What you have to do:
Restate the records word for word. Include no pictures.

Source information:
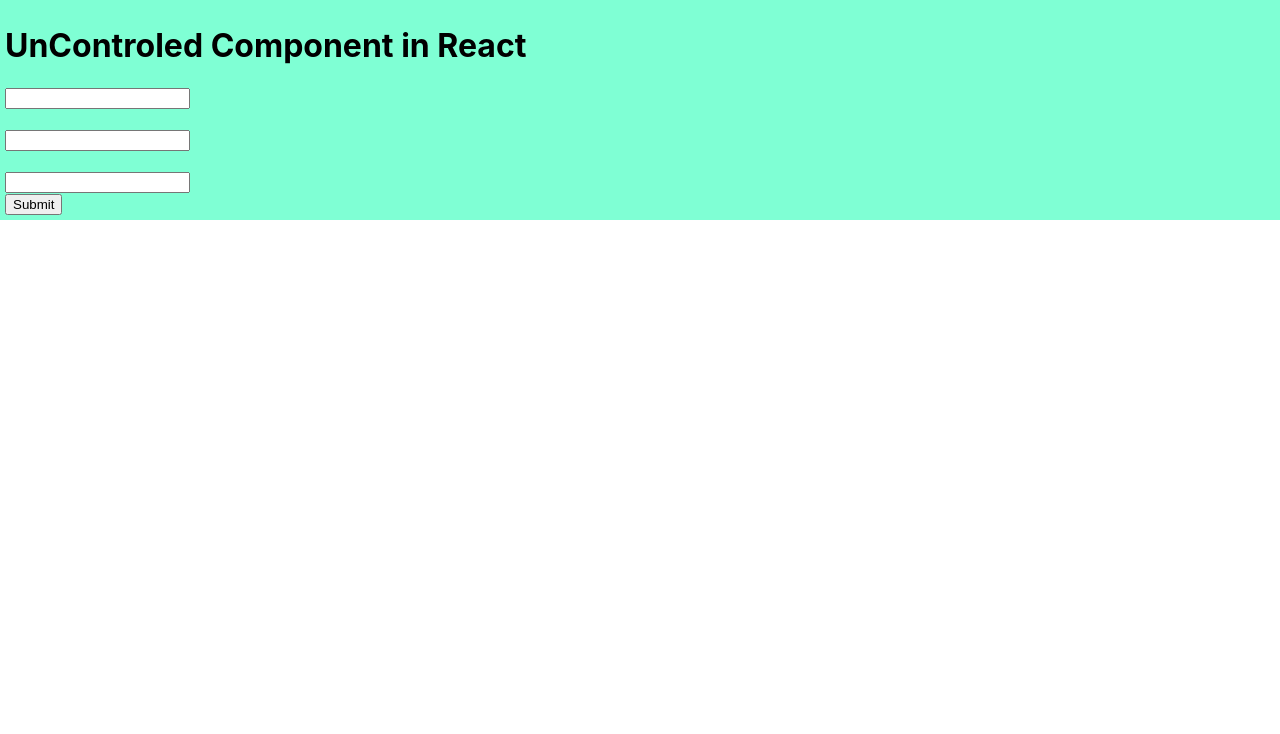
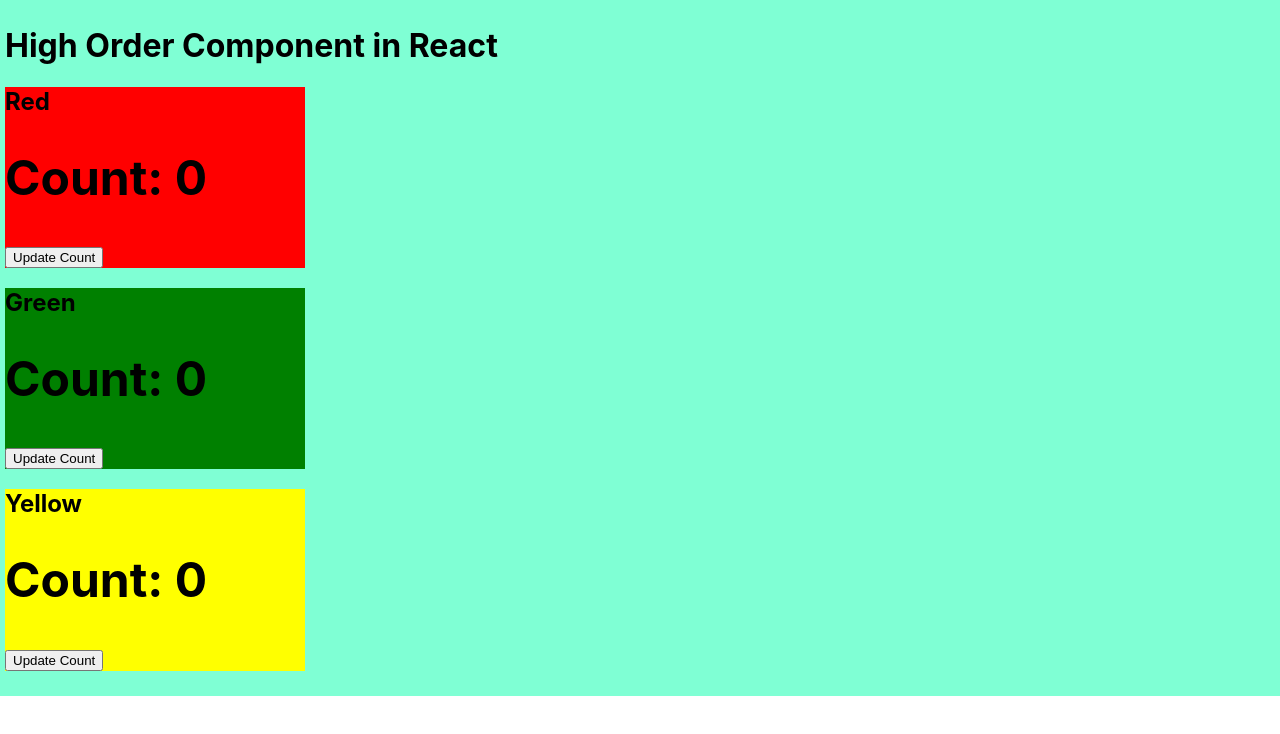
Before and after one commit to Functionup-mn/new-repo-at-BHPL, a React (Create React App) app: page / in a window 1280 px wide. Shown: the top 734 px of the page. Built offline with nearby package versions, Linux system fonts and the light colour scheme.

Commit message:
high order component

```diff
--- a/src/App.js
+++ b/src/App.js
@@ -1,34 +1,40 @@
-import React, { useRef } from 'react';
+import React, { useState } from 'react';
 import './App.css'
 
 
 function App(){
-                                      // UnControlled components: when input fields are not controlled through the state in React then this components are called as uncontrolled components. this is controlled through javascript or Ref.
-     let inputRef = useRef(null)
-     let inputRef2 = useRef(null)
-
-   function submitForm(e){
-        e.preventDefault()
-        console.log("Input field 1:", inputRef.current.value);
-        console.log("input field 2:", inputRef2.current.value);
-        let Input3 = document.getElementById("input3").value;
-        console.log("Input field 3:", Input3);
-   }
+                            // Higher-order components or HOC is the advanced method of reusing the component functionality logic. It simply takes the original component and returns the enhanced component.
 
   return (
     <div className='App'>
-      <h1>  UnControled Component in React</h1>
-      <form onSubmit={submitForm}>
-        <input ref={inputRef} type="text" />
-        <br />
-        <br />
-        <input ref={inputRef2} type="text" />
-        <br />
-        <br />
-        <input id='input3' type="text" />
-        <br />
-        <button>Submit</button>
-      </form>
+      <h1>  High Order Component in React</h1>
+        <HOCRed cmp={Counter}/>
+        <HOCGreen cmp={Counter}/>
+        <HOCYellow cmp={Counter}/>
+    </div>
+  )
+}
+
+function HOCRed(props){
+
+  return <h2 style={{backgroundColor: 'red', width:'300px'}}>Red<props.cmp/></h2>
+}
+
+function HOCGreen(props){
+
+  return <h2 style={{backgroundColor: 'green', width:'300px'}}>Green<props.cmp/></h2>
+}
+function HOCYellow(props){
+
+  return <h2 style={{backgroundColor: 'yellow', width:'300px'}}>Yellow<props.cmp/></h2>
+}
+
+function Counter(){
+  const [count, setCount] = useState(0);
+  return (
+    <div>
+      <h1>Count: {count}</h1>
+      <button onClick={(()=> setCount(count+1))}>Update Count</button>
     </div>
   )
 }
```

Result of the task:
Before and after one commit to Functionup-mn/new-repo-at-BHPL, a React (Create React App) app: page / in a window 1280 px wide. Shown: the top 734 px of the page. Built offline with nearby package versions, Linux system fonts and the light colour scheme.

Commit message:
high order component

```diff
--- a/src/App.js
+++ b/src/App.js
@@ -1,34 +1,40 @@
-import React, { useRef } from 'react';
+import React, { useState } from 'react';
 import './App.css'
 
 
 function App(){
-                                      // UnControlled components: when input fields are not controlled through the state in React then this components are called as uncontrolled components. this is controlled through javascript or Ref.
-     let inputRef = useRef(null)
-     let inputRef2 = useRef(null)
-
-   function submitForm(e){
-        e.preventDefault()
-        console.log("Input field 1:", inputRef.current.value);
-        console.log("input field 2:", inputRef2.current.value);
-        let Input3 = document.getElementById("input3").value;
-        console.log("Input field 3:", Input3);
-   }
+                            // Higher-order components or HOC is the advanced method of reusing the component functionality logic. It simply takes the original component and returns the enhanced component.
 
   return (
     <div className='App'>
-      <h1>  UnControled Component in React</h1>
-      <form onSubmit={submitForm}>
-        <input ref={inputRef} type="text" />
-        <br />
-        <br />
-        <input ref={inputRef2} type="text" />
-        <br />
-        <br />
-        <input id='input3' type="text" />
-        <br />
-        <button>Submit</button>
-      </form>
+      <h1>  High Order Component in React</h1>
+        <HOCRed cmp={Counter}/>
+        <HOCGreen cmp={Counter}/>
+        <HOCYellow cmp={Counter}/>
+    </div>
+  )
+}
+
+function HOCRed(props){
+
+  return <h2 style={{backgroundColor: 'red', width:'300px'}}>Red<props.cmp/></h2>
+}
+
+function HOCGreen(props){
+
+  return <h2 style={{backgroundColor: 'green', width:'300px'}}>Green<props.cmp/></h2>
+}
+function HOCYellow(props){
+
+  return <h2 style={{backgroundColor: 'yellow', width:'300px'}}>Yellow<props.cmp/></h2>
+}
+
+function Counter(){
+  const [count, setCount] = useState(0);
+  return (
+    <div>
+      <h1>Count: {count}</h1>
+      <button onClick={(()=> setCount(count+1))}>Update Count</button>
     </div>
   )
 }
```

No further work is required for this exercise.